Labour premier Tony Blair, who defeated Major at the 1997 general election, said he had often called on Thatcher’s support and experience while in office, despite the political divide.
“Margaret Thatcher was a towering political figure,” he said.
“Her global impact was vast.”
He added: “Even if you disagreed with her as I did on certain issues and occasionally strongly, you could not disrespect her character or her contribution to Britain’s national life.”
Gordon Brown, Labour prime minister from 2007 to 2010, welcomed her back to Downing Street during his term in office, hailing her as a “conviction politician”, which upset grass-roots Labour supporters at the time.
“Even those who disagreed with her never doubted the strength of her convictions and her unwavering belief in Britain’s destiny in the world,” he said.
Many in Britain consider Thatcher’s decision to send a military task force to liberate the Falkland Islands following the 1982 Argentine invasion as her finest hour.
“She will be forever remembered in the islands for her decisiveness in sending a task force to liberate our home following the Argentine invasion in 1982,” said Mike Summers, on behalf of the islands’ legislative assembly.
“Her friendship and support will be sorely missed, and we will always be thankful for all that she did for us.”
Thatcher spent much of the 1980s battling Labour leader Neil Kinnock in often heated twice-weekly exchanges in parliament. She led the Conservatives to a third straight general election win over Kinnock’s Labour in 1987.
“I recognise and admire the great distinction of Baroness Thatcher as the first woman to become leader of a major UK political party and prime minister,” Kinnock said.
Gerry Adams, the president of Sinn Fein – the political wing of the Irish Republican Army which tried to assassinate Thatcher in a deadly 1984 bomb attack – said her Irish policy “failed miserably”.
“Margaret Thatcher will be especially remembered for her shameful role during the epic (Irish republican) hunger strikes of 1980 and 81,” he said.
“Her espousal of old draconian militaristic policies prolonged the war and caused great suffering.”
Merkel hails Thatcher as ‘extraordinary leader’
German Chancellor Angela Merkel hailed former British prime minister Margaret Thatcher, who died Monday, as an “extraordinary leader” who played a pivotal role in overcoming Europe’s cold war division.
“She was an extraordinary leader in the global politics of her time,” Merkel said in a statement. “I will never forget her part in surmounting the division of Europe and at the end of the cold war.”

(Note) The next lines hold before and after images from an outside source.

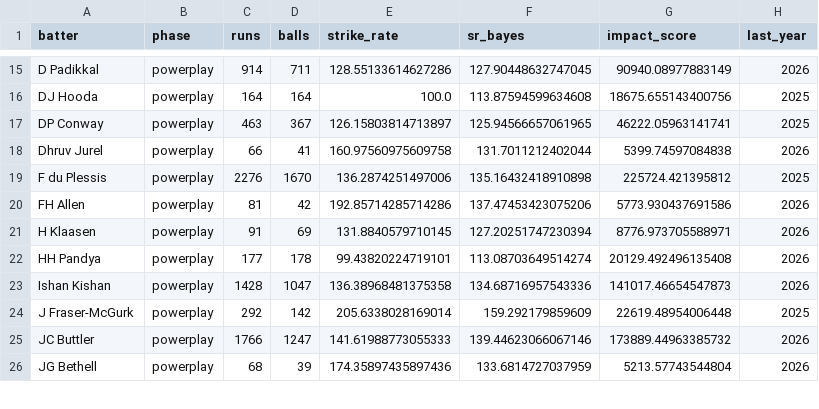
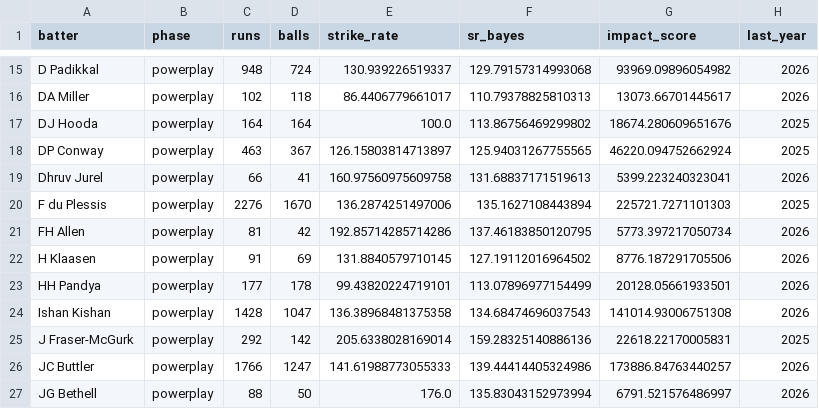
Before and after one commit to pzaware19/IPL_Project_Dummy, a CSV file: Data/powerplay_batting_active.csv, drawn as a sheet; only a part is shown, gaps mark what is left out; addresses are those after the commit; the diff covers the shown part only; the diff names each change by its address in the sheet, - before the commit and + after, or states it on an @@ line.

```diff
--- a/Data/powerplay_batting_active.csv
+++ b/Data/powerplay_batting_active.csv
-C15 (runs): 914
+C15 (runs): 948
-D15 (balls): 711
+D15 (balls): 724
-E15 (strike_rate): 128.55133614627286
+E15 (strike_rate): 130.939226519337
-F15 (sr_bayes): 127.90448632747045
+F15 (sr_bayes): 129.79157314993068
-G15 (impact_score): 90940.08977883149
+G15 (impact_score): 93969.09896054982
+row 16: DA Miller | powerplay | 102 | 118 | 86.4406779661017 | 110.79378825810313 | 13073.66701445617 | 2026
-F17 (sr_bayes): 113.87594599634608
+F17 (sr_bayes): 113.86756469299802
-G17 (impact_score): 18675.655143400756
+G17 (impact_score): 18674.280609651676
-F18 (sr_bayes): 125.94566657061965
+F18 (sr_bayes): 125.94031267755565
-G18 (impact_score): 46222.05963141741
+G18 (impact_score): 46220.094752662924
-F19 (sr_bayes): 131.7011212402044
+F19 (sr_bayes): 131.68837171519613
-G19 (impact_score): 5399.74597084838
+G19 (impact_score): 5399.223240323041
-F20 (sr_bayes): 135.16432418910898
+F20 (sr_bayes): 135.1627108443894
-G20 (impact_score): 225724.421395812
+G20 (impact_score): 225721.7271101303
-F21 (sr_bayes): 137.47453423075206
+F21 (sr_bayes): 137.46183850120795
-G21 (impact_score): 5773.930437691586
+G21 (impact_score): 5773.397217050734
-F22 (sr_bayes): 127.20251747230394
+F22 (sr_bayes): 127.19112016964502
-G22 (impact_score): 8776.973705588971
+G22 (impact_score): 8776.187291705506
-F23 (sr_bayes): 113.08703649514274
+F23 (sr_bayes): 113.07896977154499
-G23 (impact_score): 20129.492496135408
+G23 (impact_score): 20128.05661933501
-F24 (sr_bayes): 134.68716957543336
+F24 (sr_bayes): 134.68474696037543
-G24 (impact_score): 141017.46654547873
+G24 (impact_score): 141014.93006751308
-F25 (sr_bayes): 159.292179859609
+F25 (sr_bayes): 159.28325140886136
-G25 (impact_score): 22619.48954006448
+G25 (impact_score): 22618.22170005831
-F26 (sr_bayes): 139.44623066067146
+F26 (sr_bayes): 139.44414405324986
-G26 (impact_score): 173889.44963385732
+G26 (impact_score): 173886.84763440257
-C27 (runs): 68
+C27 (runs): 88
-D27 (balls): 39
+D27 (balls): 50
-E27 (strike_rate): 174.35897435897436
+E27 (strike_rate): 176.0
-F27 (sr_bayes): 133.6814727037959
+F27 (sr_bayes): 135.83043152973994
-G27 (impact_score): 5213.57743544804
+G27 (impact_score): 6791.521576486997
```
Also changed, not shown: 162 edited cells elsewhere in this file, Data/death_batting_active.csv, Data/death_batting_all_time.csv, 11 other files.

Merkel, a fellow conservative who was often compared to Thatcher when she became chancellor in 2005, said Thatcher would not be remembered as a “female politician” but one who had blazed a trail for women in the halls of power.
“As she took the highest democratic offices as a woman before that was common, she set an example for many,” Merkel said.
She said that Thatcher’s values and principles served as a beacon while Europe was still divided into opposing blocs.
“The liberty of the individual stood at the heart of her convictions – Margaret Thatcher recognised the power of the freedom movements of Eastern Europe early on and lent them her support,” she said.